“And I said, the game of golf is one thing and hitting the ball, right? It’s the emotion that lets him go, Oh, I’m good at this. Oh, golf is a safe haven. Golf is going to give me something else. What that is is the happiness he hasn’t had in the last 12 years until he met Emily.”

Norman later added: “His interest in getting back in the game of golf was created because Emily wanted to learn how to play the game. So the two of them went out on the golf course. Emily said he’s a very, very good teacher, and she’s fallen in love with the game. So they started playing two, three, four times a week together. So this journey has been a journey of two not one, and now it’s three because of Bella. So now all of a sudden AK will find himself in a better place.”

On Friday, that place was a sandy golf course more than 8,000 miles from the sandy playgrounds on which Kim has been honing his game in Palm Springs, Calif. He wore a white LIV cap that pinned down his long black hair and also a white LIV polo hanging over baggy black shorts. Kim’s Nike deal expired long ago but that didn’t stop him from donning the Swoosh on his feet. Butterflies? Surely he had those, too.  

Anthony Kim during day one of the LIV Golf Invitational - Jeddah at Royal Greens Golf & Country Club
Anthony Kim on Friday. getty images

“This guy doesn’t give a rat’s derriere about anything,” Boulet said on the broadcast, “but he really did look nervous on that first tee.”

After his opening bogey on the home hole (LIV events have a shotgun start), Kim settled down with four pars. But then came the par-4 5th, where Kim faced an awkward second shot from a downhill lie in the rough to a tucked pin.

The result: a stunning hosel rocket that shot hard right and settled near the adjacent fairway.

To his credit, Kim bounced back on the next hole, holing a 20-footer on the par-4 for his sole birdie of the day. But he quickly gave that shot back with a string of three bogeys in the next three holes. The best word for Kim’s game: untidy. He pulled out of tee shots, was loose with his irons and struggled with his touch. His final tally: a seven-bogey, six-over 76 that has him in last place by two shots.   

“I would be lying to say that I didn’t have certain expectations,” Kim said after his round. “I thought I would shoot around par. It was unfortunate that I made so many unforced errors from the middle of the fairway. That’s generally my strength is my iron game. To make so many unforced errors is really disappointing.”

It also could have been worse. Kim didn’t shoot 83. He didn’t make a single double-bogey or worse.
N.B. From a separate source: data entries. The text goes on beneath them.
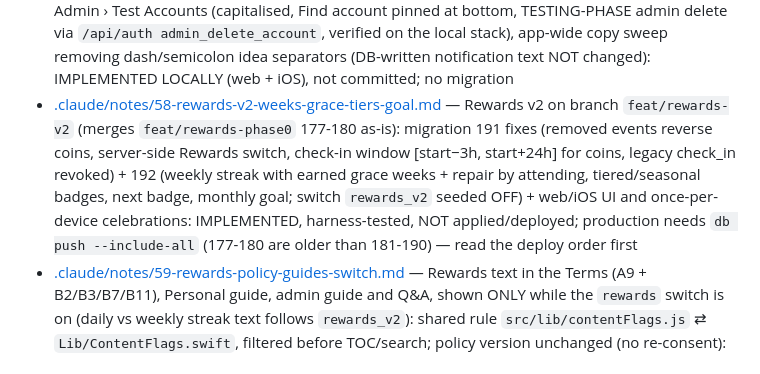
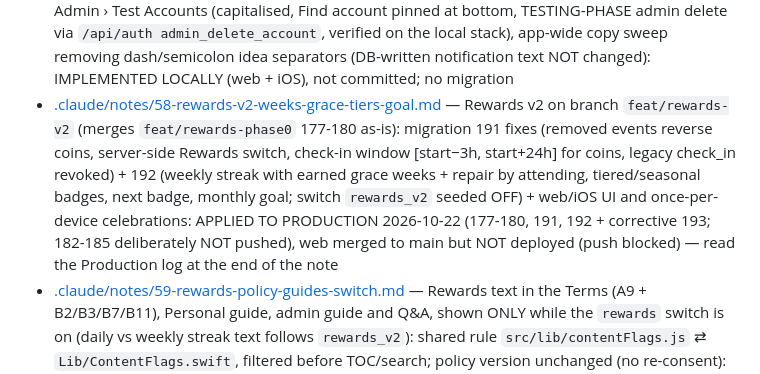
Before and after one commit to dotrung1998/banbe_Antigravity, a Markdown page: CLAUDE.md, the part around the change. GitHub-like rendering.

```diff
--- a/CLAUDE.md
+++ b/CLAUDE.md
@@ -54,5 +54,5 @@
 - [.claude/notes/55-review-preview-ring-retention.md](.claude/notes/55-review-preview-ring-retention.md) — create-event Public preview now renders the REAL Event Detail in a preview mode (no distance, inert guest controls, Confirm & submit under it; staged photos baked upright), StepProgress ring instead of the bar, For You intro equal tiles + staggered rise-in + gate→intro fade (applySession awaits prefs), Delete account "Before you go" retention pop-up (loss rows, reason → one tailored fix, Continue deleting → wizard at confirm), Home pinned to top after signup + one-time checklist celebration: IMPLEMENTED (web + iOS, commit 746ec01); web not visually checked
 - [.claude/notes/56-review-sections-price-slider-orphans-host-story.md](.claude/notes/56-review-sections-price-slider-orphans-host-story.md) — Review › Private tab gets section headings + a hairline/gap under the tabs (iOS fields card no longer glued to the recipe card), price histogram is now a draggable slider (clay ‹ › knob, value bubble, filled bars, haptic at p25/median/p75), Manage events rows expand/collapse (details, Review now → Pending Events focused, View event page, Copy ID) + "Host deleted" filter/badge for orphaned events (blocked ones say banbe must settle) + paged loading (was a 200-row cap), "How banbe works" gains Host + Create-in-5-steps pages: IMPLEMENTED LOCALLY (web + iOS), not committed; no migration
 - [.claude/notes/57-price-bubble-story-pace-test-accounts-copy-sweep.md](.claude/notes/57-price-bubble-story-pace-test-accounts-copy-sweep.md) — iOS price-slider "jumps right" root cause (value bubble widened the ZStack), slower "How banbe works" entrance, Admin › Test Accounts (capitalised, Find account pinned at bottom, TESTING-PHASE admin delete via `/api/auth admin_delete_account`, verified on the local stack), app-wide copy sweep removing dash/semicolon idea separators (DB-written notification text NOT changed): IMPLEMENTED LOCALLY (web + iOS), not committed; no migration
-- [.claude/notes/58-rewards-v2-weeks-grace-tiers-goal.md](.claude/notes/58-rewards-v2-weeks-grace-tiers-goal.md) — Rewards v2 on branch `feat/rewards-v2` (merges `feat/rewards-phase0` 177-180 as-is): migration 191 fixes (removed events reverse coins, server-side Rewards switch, check-in window [start−3h, start+24h] for coins, legacy check_in revoked) + 192 (weekly streak with earned grace weeks + repair by attending, tiered/seasonal badges, next badge, monthly goal; switch `rewards_v2` seeded OFF) + web/iOS UI and once-per-device celebrations: IMPLEMENTED, harness-tested, NOT applied/deployed; production needs `db push --include-all` (177-180 are older than 181-190) — read the deploy order first
+- [.claude/notes/58-rewards-v2-weeks-grace-tiers-goal.md](.claude/notes/58-rewards-v2-weeks-grace-tiers-goal.md) — Rewards v2 on branch `feat/rewards-v2` (merges `feat/rewards-phase0` 177-180 as-is): migration 191 fixes (removed events reverse coins, server-side Rewards switch, check-in window [start−3h, start+24h] for coins, legacy check_in revoked) + 192 (weekly streak with earned grace weeks + repair by attending, tiered/seasonal badges, next badge, monthly goal; switch `rewards_v2` seeded OFF) + web/iOS UI and once-per-device celebrations: APPLIED TO PRODUCTION 2026-10-22 (177-180, 191, 192 + corrective 193; 182-185 deliberately NOT pushed), web merged to main but NOT deployed (push blocked) — read the Production log at the end of the note
 - [.claude/notes/59-rewards-policy-guides-switch.md](.claude/notes/59-rewards-policy-guides-switch.md) — Rewards text in the Terms (A9 + B2/B3/B7/B11), Personal guide, admin guide and Q&A, shown ONLY while the `rewards` switch is on (daily vs weekly streak text follows `rewards_v2`): shared rule `src/lib/contentFlags.js` ⇄ `Lib/ContentFlags.swift`, filtered before TOC/search; policy version unchanged (no re-consent): IMPLEMENTED (web + iOS)
```
Also changed, not shown: .claude/notes/58-rewards-v2-weeks-grace-tiers-goal.md (+60 -6 lines).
His speed and distance seem fine. And he now has that dreaded first round back behind him. This was never going to be easy. Re-​acclimatization takes time. Kim knows that, and so does his new boss.    

“I said to AK,” Norman said in his Friday booth visit, “when you walk on the range, for the last 12 years you’ve been hitting balls with amateurs — all respect to amateurs — and it’s been like pop, pop, pop. Get on that driving range here and get in the middle and listen to DJ hit, listen to Jon Rahm hit, listen to Brooks hit. The sound is different, and that sound is going to get you — ok, that’s flush, that’s not flush, that’s flush, that’s flush, that’s flush. I said, ‘That’ll ignite your senses again and get all those sensory overloads back into equilibrium.’”

That might take a week, or a month or a season. It also might never happen. We just don’t know, because AK’s comeback is a golfing experiment the likes of which the game has never seen. As Jon Rahm said in a short feature on LIV’s Friday broadcast: “People still want to see if there’s some of that old Anthony Kim in there, and if there is, he could still be one of the best players in the world. Only time will tell.”

Alan Bastable

Golf.com Editor

As GOLF.com’s executive editor, Bastable is responsible for the editorial direction and voice of one of the game’s most respected and highly trafficked news and service sites. He wears many hats — editing, writing, ideating, developing, daydreaming of one day breaking 80 — and feels privileged to work with such an insanely talented and hardworking group of writers, editors and producers. Before grabbing the reins at GOLF.com, he was the features editor at GOLF Magazine. A graduate of the University of Richmond and the Columbia School of Journalism, he lives in New Jersey with his wife and foursome of kids.